It’s not that I’m crazy about birds (not yet!), but I do like spending time with enthusiasts – anyone (almost) who has a deep enthusiasm and interest in something esoteric (confined to and understandable by only an enlightened inner circle).

Birds generally are present in many, often pretty, places. Each species’ individual story tells something curious, or fantasic, or just worth knowing about the world. Hence, a visit with the bird nerds.

Guatemala has plenty of interesting birds of its own. Think toucan and quetzal, then add the less famous but really cool trogon, differentiated hummingbirds, seed-eaters, woodpeckers. But wait! There’s more! Many North American migratory species pass through or over-winter here, starting about now. Guatemala, the size of Ohio, has nearly as many species as the entire US/Canadian land mass.

So a handful of us strode off into the back lot of Hacienda Tijax, quite near Fronteras, our temporary ‘home town’. Las senoras, from boats were easily identified by their extra-heavy night vision marine binoculars, quirky footwear, and lack of bird book or birding life list. But we caught on quickly enough, with a little help from our new friends.

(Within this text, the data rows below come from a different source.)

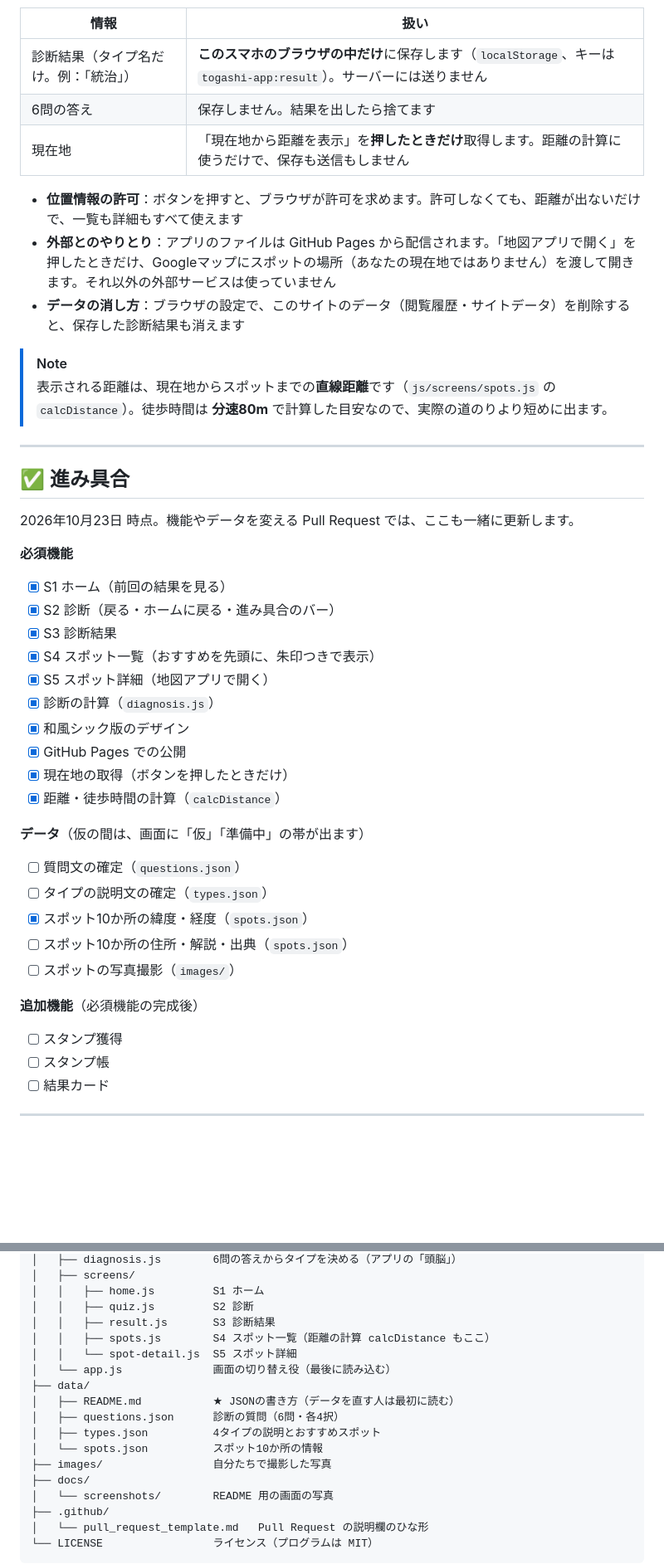
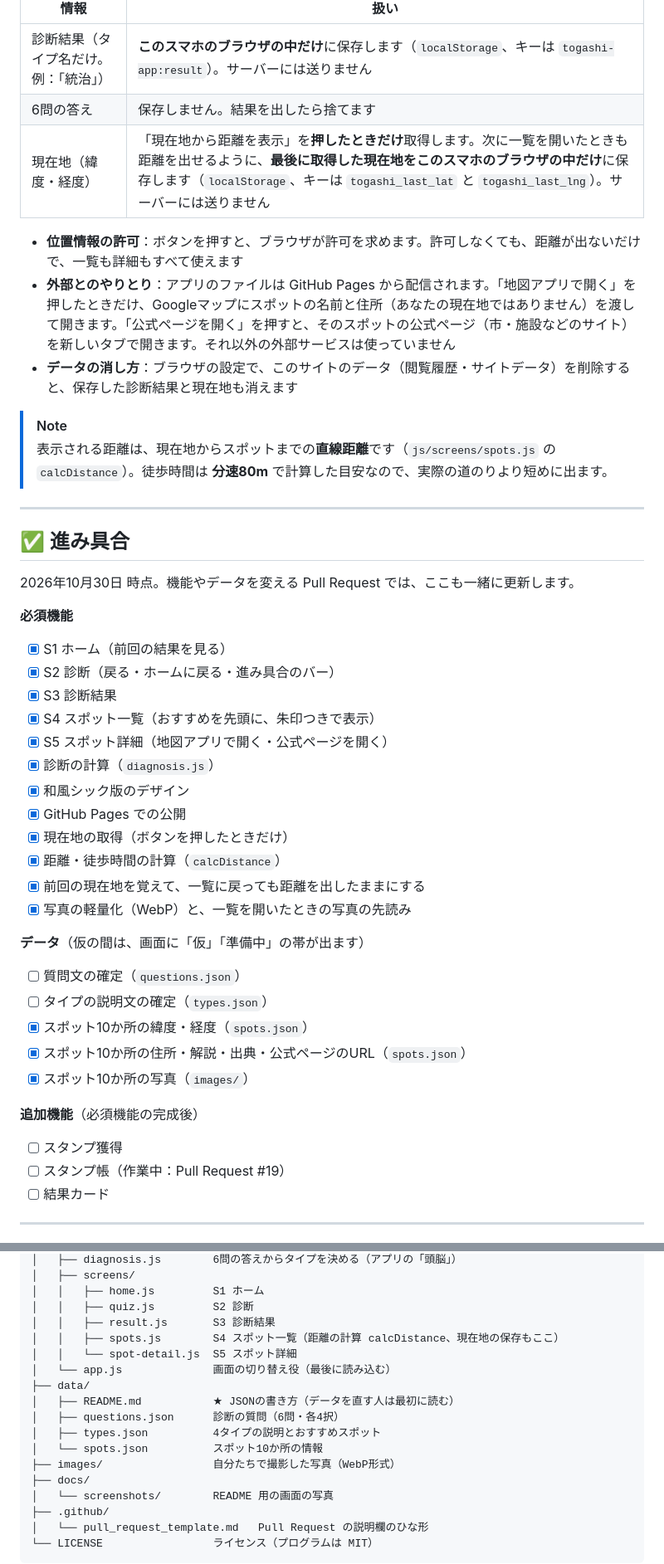
Before and after one commit to yuki566/togashi-app, a Markdown page: README.md, 2 parts joined by grey strips. Shown at 83% size. Rendered like a GitHub page; blank space fills up the shorter version.

```diff
--- a/README.md
+++ b/README.md
@@ -183,11 +186,11 @@ node -e "const { diagnose } = require('./js/diagnosis.js'); console.log(diagnose
 |---|---|
 | 診断結果（タイプ名だけ。例：「統治」） | **このスマホのブラウザの中だけ**に保存します（`localStorage`、キーは `togashi-app:result`）。サーバーには送りません |
 | 6問の答え | 保存しません。結果を出したら捨てます |
-| 現在地 | 「現在地から距離を表示」を**押したときだけ**取得します。距離の計算に使うだけで、保存も送信もしません |
+| 現在地（緯度・経度） | 「現在地から距離を表示」を**押したときだけ**取得します。次に一覧を開いたときも距離を出せるように、**最後に取得した現在地をこのスマホのブラウザの中だけ**に保存します（`localStorage`、キーは `togashi_last_lat` と `togashi_last_lng`）。サーバーには送りません |
 
 - **位置情報の許可**：ボタンを押すと、ブラウザが許可を求めます。許可しなくても、距離が出ないだけで、一覧も詳細もすべて使えます
-- **外部とのやりとり**：アプリのファイルは GitHub Pages から配信されます。「地図アプリで開く」を押したときだけ、Googleマップにスポットの場所（あなたの現在地ではありません）を渡して開きます。それ以外の外部サービスは使っていません
-- **データの消し方**：ブラウザの設定で、このサイトのデータ（閲覧履歴・サイトデータ）を削除すると、保存した診断結果も消えます
+- **外部とのやりとり**：アプリのファイルは GitHub Pages から配信されます。「地図アプリで開く」を押したときだけ、Googleマップにスポットの名前と住所（あなたの現在地ではありません）を渡して開きます。「公式ページを開く」を押すと、そのスポットの公式ページ（市・施設などのサイト）を新しいタブで開きます。それ以外の外部サービスは使っていません
+- **データの消し方**：ブラウザの設定で、このサイトのデータ（閲覧履歴・サイトデータ）を削除すると、保存した診断結果と現在地も消えます
 
 > [!NOTE]
 > 表示される距離は、現在地からスポットまでの**直線距離**です（`js/screens/spots.js` の `calcDistance`）。徒歩時間は **分速80m** で計算した目安なので、実際の道のりより短めに出ます。
@@ -196,7 +199,7 @@ node -e "const { diagnose } = require('./js/diagnosis.js'); console.log(diagnose
 
 ## ✅ 進み具合
 
-2026年10月23日 時点。機能やデータを変える Pull Request では、ここも一緒に更新します。
+2026年10月30日 時点。機能やデータを変える Pull Request では、ここも一緒に更新します。
 
 **必須機能**
 
@@ -204,25 +207,27 @@ node -e "const { diagnose } = require('./js/diagnosis.js'); console.log(diagnose
 - [x] S2 診断（戻る・ホームに戻る・進み具合のバー）
 - [x] S3 診断結果
 - [x] S4 スポット一覧（おすすめを先頭に、朱印つきで表示）
-- [x] S5 スポット詳細（地図アプリで開く）
+- [x] S5 スポット詳細（地図アプリで開く・公式ページを開く）
 - [x] 診断の計算（`diagnosis.js`）
 - [x] 和風シック版のデザイン
 - [x] GitHub Pages での公開
 - [x] 現在地の取得（ボタンを押したときだけ）
 - [x] 距離・徒歩時間の計算（`calcDistance`）
+- [x] 前回の現在地を覚えて、一覧に戻っても距離を出したままにする
+- [x] 写真の軽量化（WebP）と、一覧を開いたときの写真の先読み
 
 **データ**（仮の間は、画面に「仮」「準備中」の帯が出ます）
 
 - [ ] 質問文の確定（`questions.json`）
 - [ ] タイプの説明文の確定（`types.json`）
 - [x] スポット10か所の緯度・経度（`spots.json`）
-- [ ] スポット10か所の住所・解説・出典（`spots.json`）
-- [ ] スポットの写真撮影（`images/`）
+- [x] スポット10か所の住所・解説・出典・公式ページのURL（`spots.json`）
+- [x] スポット10か所の写真（`images/`）
 
 **追加機能**（必須機能の完成後）
 
 - [ ] スタンプ獲得
-- [ ] スタンプ帳
+- [ ] スタンプ帳（作業中：Pull Request #19）
 - [ ] 結果カード
 
 ---
@@ -277,7 +282,7 @@ togashi-app/
 │   │   ├── home.js         S1 ホーム
 │   │   ├── quiz.js         S2 診断
 │   │   ├── result.js       S3 診断結果
-│   │   ├── spots.js        S4 スポット一覧（距離の計算 calcDistance もここ）
+│   │   ├── spots.js        S4 スポット一覧（距離の計算 calcDistance、現在地の保存もここ）
 │   │   └── spot-detail.js  S5 スポット詳細
 │   └── app.js              画面の切り替え役（最後に読み込む）
 ├── data/
@@ -285,7 +290,7 @@ togashi-app/
 │   ├── questions.json      診断の質問（6問・各4択）
 │   ├── types.json          4タイプの説明とおすすめスポット
 │   └── spots.json          スポット10か所の情報
-├── images/                 自分たちで撮影した写真
+├── images/                 自分たちで撮影した写真（WebP形式）
 ├── docs/
 │   └── screenshots/        README 用の画面の写真
 ├── .github/
```
Also changed, not shown: other parts of README.md (+10 -7 lines).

As always, keep your mind open and your mouth shut, and remember the golden rule. Also, on the canopy bridges, don’t let your attention wander too far.

So, when all I would have seen was a distant little flutter, Leo or Meynor or Bryan (a young man who also taught us, in the guise of a drawing lesson, to notice the shape of the beaks, the feet, the wings, as well as a bit of birder vocabulary) would announce: “Oh, a white-collared seed eater.” Heads swivel. Binoculars up. “Female” “ooh” pencils out to mark down the sighting, Howell’s book out to show ‘las senoras‘.

The birds kept coming – in the hour or so before sunset we, or at least they, saw 17 different bird species, and knew them by first last and middle names, and sex, in several languages.
One of the most charming aspects of birdwatching in Guatemala is that English is the bird-nerd language; aficionados earnestly discuss anatomical features, such as the ‘slatey’ tail feathers which distinguish one trogon from the next …, in English!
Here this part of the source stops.